▸ Task directions
Scan the entries below for the word "components". Copy out every line in which it occurs.

Web document revisions
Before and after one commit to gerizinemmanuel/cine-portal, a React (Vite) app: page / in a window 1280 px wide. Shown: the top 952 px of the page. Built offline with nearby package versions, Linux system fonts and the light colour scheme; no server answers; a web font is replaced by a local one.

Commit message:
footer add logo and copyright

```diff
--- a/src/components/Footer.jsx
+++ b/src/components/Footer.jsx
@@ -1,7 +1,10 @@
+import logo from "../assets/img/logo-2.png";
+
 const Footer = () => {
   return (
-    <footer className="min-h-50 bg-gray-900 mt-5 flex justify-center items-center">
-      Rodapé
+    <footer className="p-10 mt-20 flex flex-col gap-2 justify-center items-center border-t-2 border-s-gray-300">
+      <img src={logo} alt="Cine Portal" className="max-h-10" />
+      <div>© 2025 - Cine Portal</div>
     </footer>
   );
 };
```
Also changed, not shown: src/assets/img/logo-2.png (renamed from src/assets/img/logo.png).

▸ Exercise response
--- a/src/components/Footer.jsx
+++ b/src/components/Footer.jsx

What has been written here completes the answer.